#### WORK TO COMPLETE
Wherever the string "Home" shows up in the records below, return that line.

*** DATASET CONTENT ***

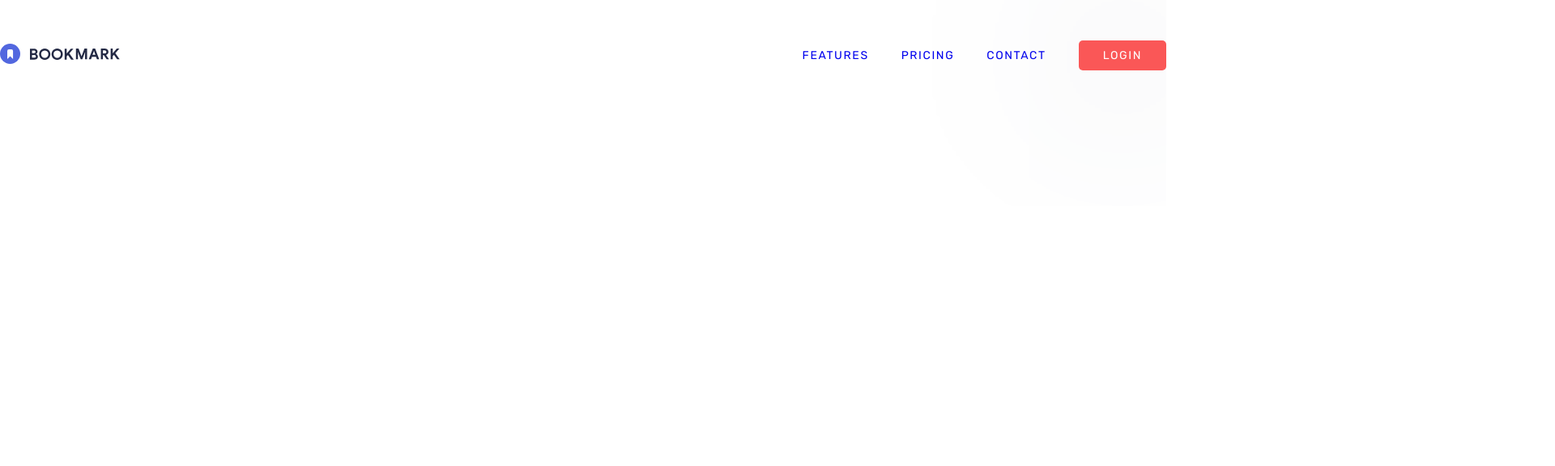
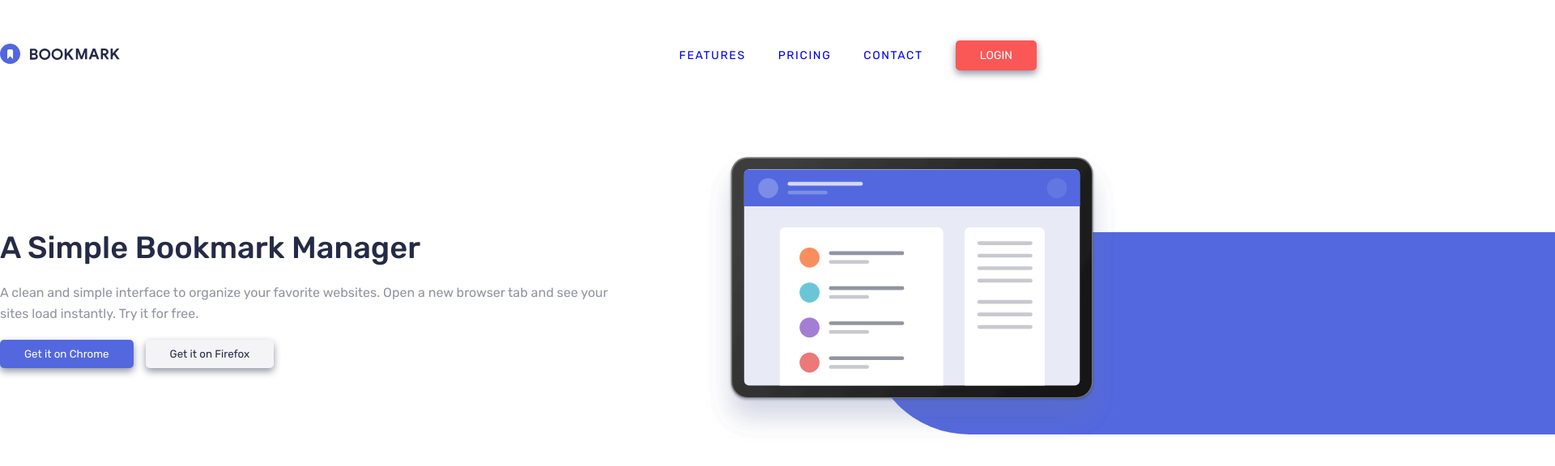
Before and after one commit to BradleyLegge/bookmark-landing-page-fem-react, a React (Vite) app: page / in a window 1280 px wide. Shown: the top 576 px of the page at 81% size, 1920 px wide, since content can reach past the window. Built offline with nearby package versions, Linux system fonts and the light colour scheme.

Commit message:
Created Manager Componet, added content, added starter css

```diff
--- a/src/App.jsx
+++ b/src/App.jsx
@@ -1,10 +1,12 @@
 import React from "react";
 import Header from "./components/Header";
+import Manager from "./components/Manager";
 
 const App = () => {
   return (
     <div class="hero">
       <Header />
+      <Manager />
     </div>
   );
 };
--- a/src/components/Header.jsx
+++ b/src/components/Header.jsx
@@ -18,8 +18,9 @@ const Header = () => {
           <li>
             <a href="#">contact</a>
           </li>
+          {/* Not sure if this is the correct way to make a link to a log in button */}
           <a href="#">
-            <li className="login-link">login</li>
+            <button className="login-link">login</button>
           </a>
         </ul>
       </nav>
--- a/src/components/Manager.jsx
+++ b/src/components/Manager.jsx
@@ -1,4 +1,6 @@
 import React from "react";
+import managerImage from "../images/illustration-hero.svg";
+import dots from "../images/bg-dots.svg";
 
 const Manager = () => {
   return (
@@ -9,14 +11,23 @@ const Manager = () => {
           A clean and simple interface to organize your favorite websites. Open
           a new browser tab and see your sites load instantly. Try it for free.
         </p>
-        <a href="">
-          <button>Get it on Chrome</button>
-        </a>
-        <a href="">
-          <button>Get it on Firefox</button>
-        </a>
+        <div className="get-it-btns">
+          <a href="#">
+            <button className="get-it-google-btn">Get it on Chrome</button>
+          </a>
+          <a href="#">
+            <button className="get-it-firefox-btn">Get it on Firefox</button>
+          </a>
+        </div>
       </div>
-      <div className="right-side-manager"></div>
+      <div className="right-side-manager">
+        <img
+          src={managerImage}
+          className="manager-image"
+          alt="Image of a computer screen"
+        />
+        <div className="background-image"></div>
+      </div>
     </div>
   );
 };
--- a/src/index.css
+++ b/src/index.css
@@ -12,6 +12,7 @@
   --soft-red: hsl(0, 94%, 66%);
 
   /* Neutral Colors */
+  --grayish-white: hsl(229, 8%, 96%);
   --grayish-blue: hsl(229, 8%, 60%);
   --very-dark-blue: hsl(229, 31%, 21%);
 
@@ -21,7 +22,7 @@
 }
 
 .hero{
-  width: 90rem;
+  width: 80rem;
   margin: 0 auto;
 }
 
@@ -51,7 +52,7 @@ a:hover{
   color: var(--soft-red);
 }
 
-li{
+li, nav button{
   cursor: pointer;
   text-transform: uppercase;
   font-weight: var(--font-weight-400);
@@ -64,7 +65,8 @@ li{
   color: white;
   padding: .625rem 1.875rem;
   border-radius: .313rem;
-  box-shadow: 0 .125rem 313rem var(--grayish-blue);
+  box-shadow: 0 4px 10px var(--grayish-blue);
+  border: none;
 }
 
 .login-link:hover{
@@ -72,3 +74,89 @@ li{
   outline: .124rem solid var(--soft-red);
   color: var(--soft-red);
 }
+
+/* Manager Component */
+
+.manager-hero{
+  margin: 100px 0;
+  width: 100%;
+  display: flex;
+  justify-content: space-between;
+}
+
+.left-side-manager{
+  display: flex;
+  flex-direction: column;
+  justify-content: center;
+  gap: 20px;
+}
+
+h1{
+  font-size: 38px;
+  font-weight: var(--font-weight-500);
+  color: var(--very-dark-blue);
+}
+
+.left-side-manager p{
+  color: var(--grayish-blue);
+  line-height: 1.6rem;
+}
+
+.get-it-btns{
+  display: flex;
+  gap: 15px;
+}
+
+.get-it-google-btn{
+  padding: 10px 30px;
+  border: none;
+  border-radius: .313rem;
+  background-color: var(--soft-blue);
+  color: white;
+  box-shadow: 0 4px 10px var(--grayish-blue);
+}
+
+.get-it-google-btn:hover{
+  cursor: pointer;
+  background-color: var(--grayish-white);
+  outline: 2px solid var(--soft-blue);
+  color: var(--soft-blue);
+}
+
+.get-it-firefox-btn{
+  padding: 10px 30px;
+  border: none;
+  border-radius: .313rem;
+  background-color: var(--grayish-white);
+  color: var(--very-dark-blue);
+  box-shadow: 0 4px 10px var(--grayish-blue);
+}
+
+.get-it-firefox-btn:hover{
+  cursor: pointer;
+  background-color: var(--grayish-white);
+  outline: 2px solid var(--very-dark-blue);
+  color: var(--very-dark-blue);
+}
+
+.right-side-manager{
+  position: relative;
+  text-align: right;
+}
+
+.manager-image{
+  position: relative;
+  left: 100px;
+  width: 100%;
+}
+
+.background-image{
+  position: absolute;
+  top: 100px;
+  left: 300px;
+  width: 100vw;
+  height: 250px;
+  z-index: -1;
+  background-color: var(--soft-blue);
+  border-radius: 1500px 0 0 1500px;
+}
```
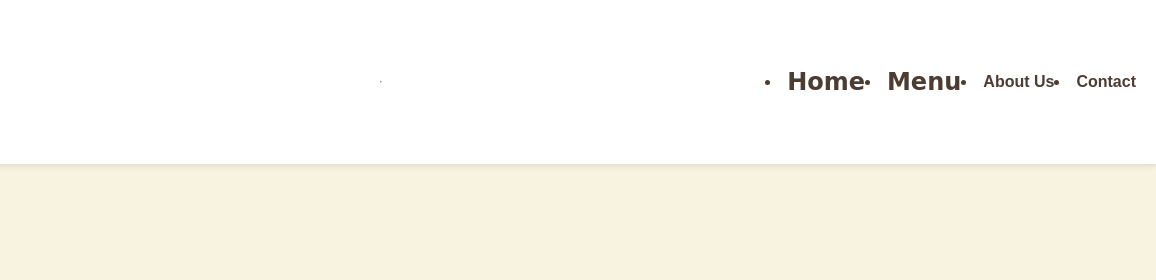
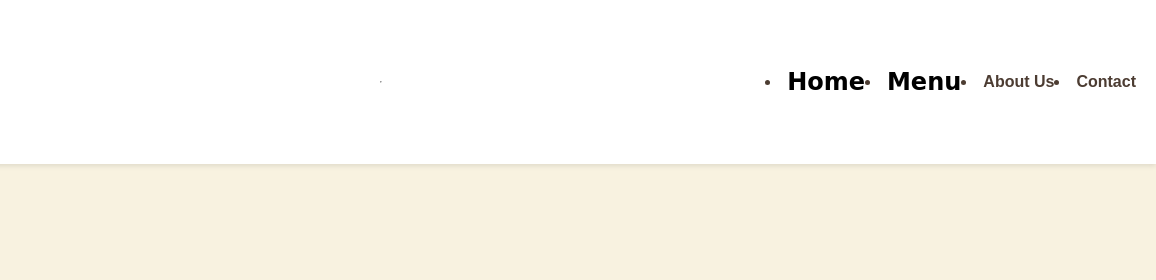
Before and after one commit to ShesshCutie/Website, a plain HTML site: page index.html in a window 1280 px wide. Shown: the top 280 px of the page, 124-1280 px from the left. Drawn offline with Linux system fonts and the light colour scheme.

Commit message:
modify logo

```diff
--- a/index.html
+++ b/index.html
@@ -17,8 +17,8 @@
             <hr class ="hr1">
 
 
-                <li><a href=></li><h1 style="color: black; text-align: center; font-family: cursive;">Home</h1>
-                <li><a href=></li><h1 style="color: black; text-align: center; font-family: cursive;">Menu</h1>
+                <li></li><h1 style="color: black; text-align: center; font-family: cursive;">Home</h1>
+                <li></li><h1 style="color: black; text-align: center; font-family: cursive;">Menu</h1>
 
                 <li><a href="#about">About Us</a></li>
                 <li><a href="#contact">Contact</a></li>
```
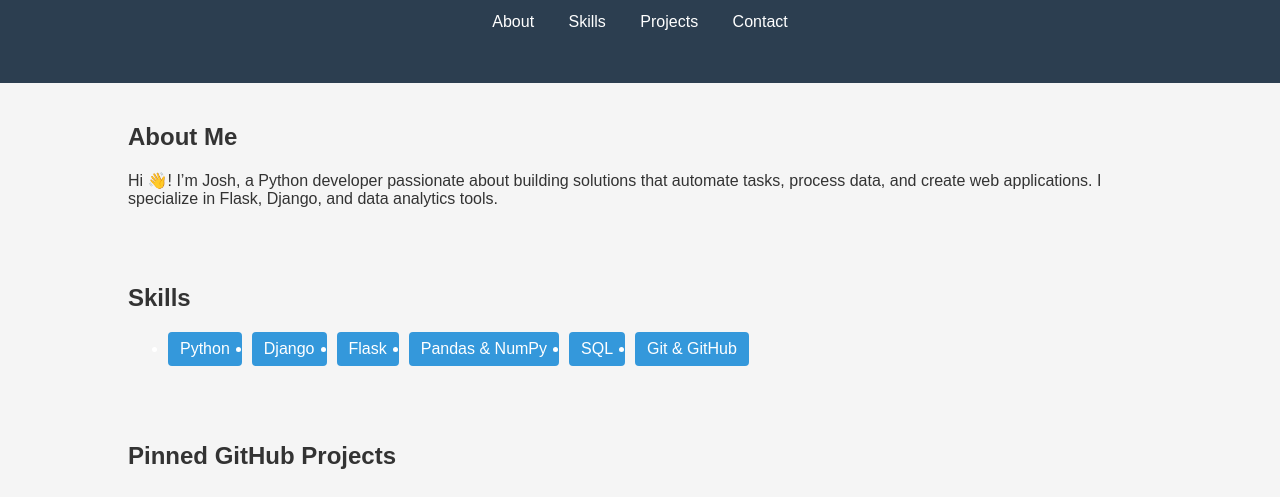
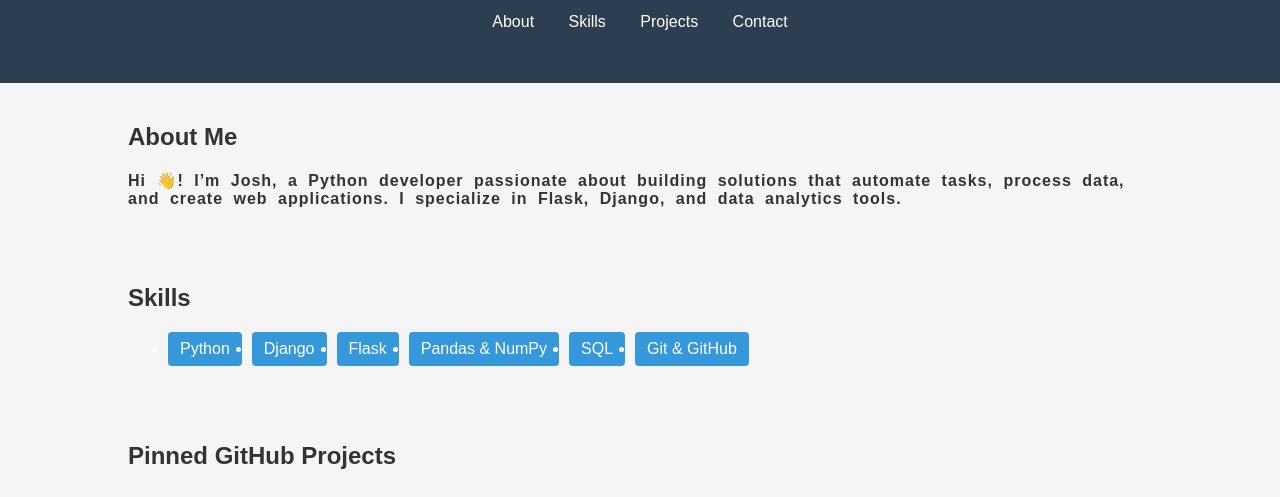
Before and after one commit to Great-Destiny-Possessor/My-Python-Portfolio, a plain HTML site: page index.html in a window 1280 px wide. Shown: the part 303-800 px from the top of the page. Drawn offline with Linux system fonts and the light colour scheme; no server answers.

Commit message:
Update style.css

```diff
--- a/style.css
+++ b/style.css
@@ -28,6 +28,12 @@ header nav a:hover {
     padding: 20px 0;
 }
 
+#intro{
+    letter-spacing: 1px;
+    word-spacing: 5px;
+    font-weight: bold;
+
+}
 .profile-pic {
     width: 150px;
     border-radius: 50%;
```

*** End of DATASET CONTENT ***

#### RESPONSE
-                <li><a href=></li><h1 style="color: black; text-align: center; font-family: cursive;">Home</h1>
+                <li></li><h1 style="color: black; text-align: center; font-family: cursive;">Home</h1>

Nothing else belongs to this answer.